The first of two Teddy Thompson songs (he also gets two co-writer credits and shares one traditional arrangement with Linda) is the excellent Father Son Ballad. Once again John Doyle adds some guitar, and Dave Swarbrick appears on fiddle. A wry aside from Linda suggests Teddy “picked April as Waterson:Carthy had commandeered all of the other months.”
Speaking of whom Martin appears on the superb Nursery Rhyme Of Innocence And Experience, a poem written by Charles Causley, with a mystical slightly unsettling dream-like quality, set to music by Tony Callen. Martin’s also on the free wheeling Mr Tams, teaming with Dave Swarbrick and daughter Eliza in whose Glasgow home studio this was recorded. The song invests another of folk’s greats, John Tams, with some sort of mythical status. I don’t know what John’s wife makes of her “harpy” status, but Linda assures us it’s simply to suit the flow of the song, rather than any real disdain. Besides the good nature of the recording is evidence of a riotous old time being had by all. It’s great fun.

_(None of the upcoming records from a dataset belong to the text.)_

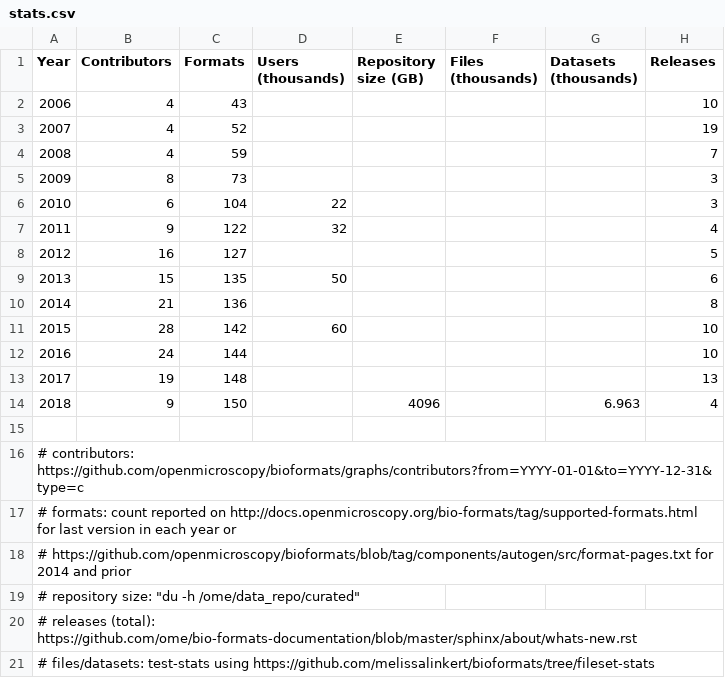
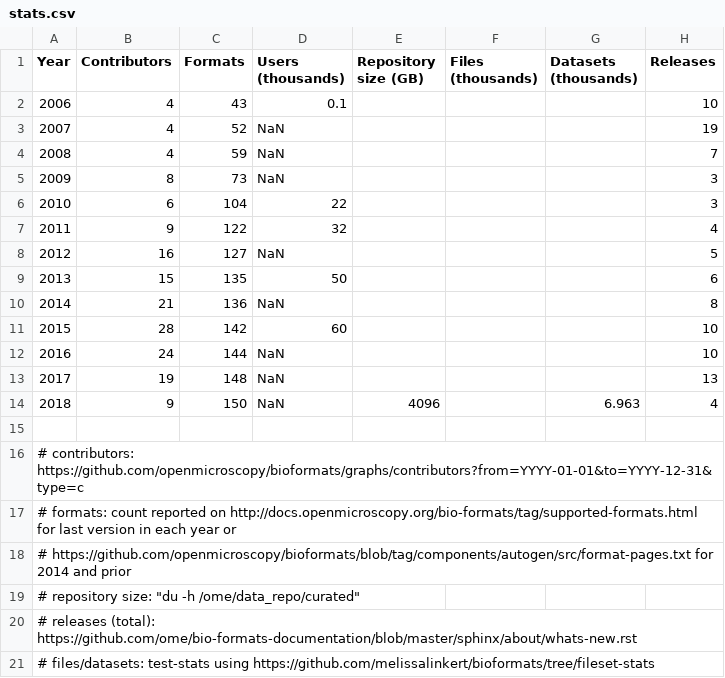
Before and after one commit to melissalinkert/presentations, a CSV file: 2018/Users-Meeting/Introduction-to-Bio-Formats/stats.csv, drawn as a sheet.

Commit message:
Make users plot continuous
Interpolates for years where data isn't available.  2006 (year 0) is set
to 100 users.

```diff
--- a/2018/Users-Meeting/Introduction-to-Bio-Formats/stats.csv
+++ b/2018/Users-Meeting/Introduction-to-Bio-Formats/stats.csv
@@ -1,15 +1,15 @@
 Year,Contributors,Formats,Users (thousands),Repository size (GB),Files (thousands),Datasets (thousands),Releases
-2006,4,43,,,,,10
-2007,4,52,,,,,19
-2008,4,59,,,,,7
-2009,8,73,,,,,3
+2006,4,43,0.1,,,,10
+2007,4,52,NaN,,,,19
+2008,4,59,NaN,,,,7
+2009,8,73,NaN,,,,3
 2010,6,104,22,,,,3
 2011,9,122,32,,,,4
-2012,16,127,,,,,5
+2012,16,127,NaN,,,,5
 2013,15,135,50,,,,6
-2014,21,136,,,,,8
+2014,21,136,NaN,,,,8
 2015,28,142,60,,,,10
-2016,24,144,,,,,10
-2017,19,148,,,,,13
-2018,9,150,,4096,,6.963,4
+2016,24,144,NaN,,,,10
+2017,19,148,NaN,,,,13
+2018,9,150,NaN,4096,,6.963,4
 
```
Also changed, not shown: 3 other files.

Paddy’s Lamentation is one of two songs plucked from the tradition and features in Martin Scorsese’s Gangs Of New York. The titular Irishman finds that America is far from being the promised land as he gets conscripted into Lincoln’s army. In typically self deprecating style, Linda’s notes refer to Martin asking, “Is she still alive?” on getting to hear of the recording. The other traditional arrangement is Blue Bleezin Blind Drunk, with a couple of extra pointed verses added. It’s a real rarity by current standards, as it’s Linda recorded live, something that she now cannot do, for fear of an attack of dysphonia leaving her audience in the lurch.
Sandwiched in between is another song written with Teddy, Never The Bride, which Linda admits is anything but autobiographical. John Kirkpatrick, another to feature here recently, guests as does James Walbourne, who Linda introduced to Kami and now claims as a son in law.
It’s another Teddy Thompson composition and the title track to close the album. Written with obvious affection for his mother the message is that life’s too short to be at odds, a fitting sentiment to conclude a very good CD. All things being considered it’s something we are lucky to have – very lucky indeed.
Review by: Simon Holland
Won’t Be Long Now is released 14 Oct 2013 via Topic Records
Order it here: Amazon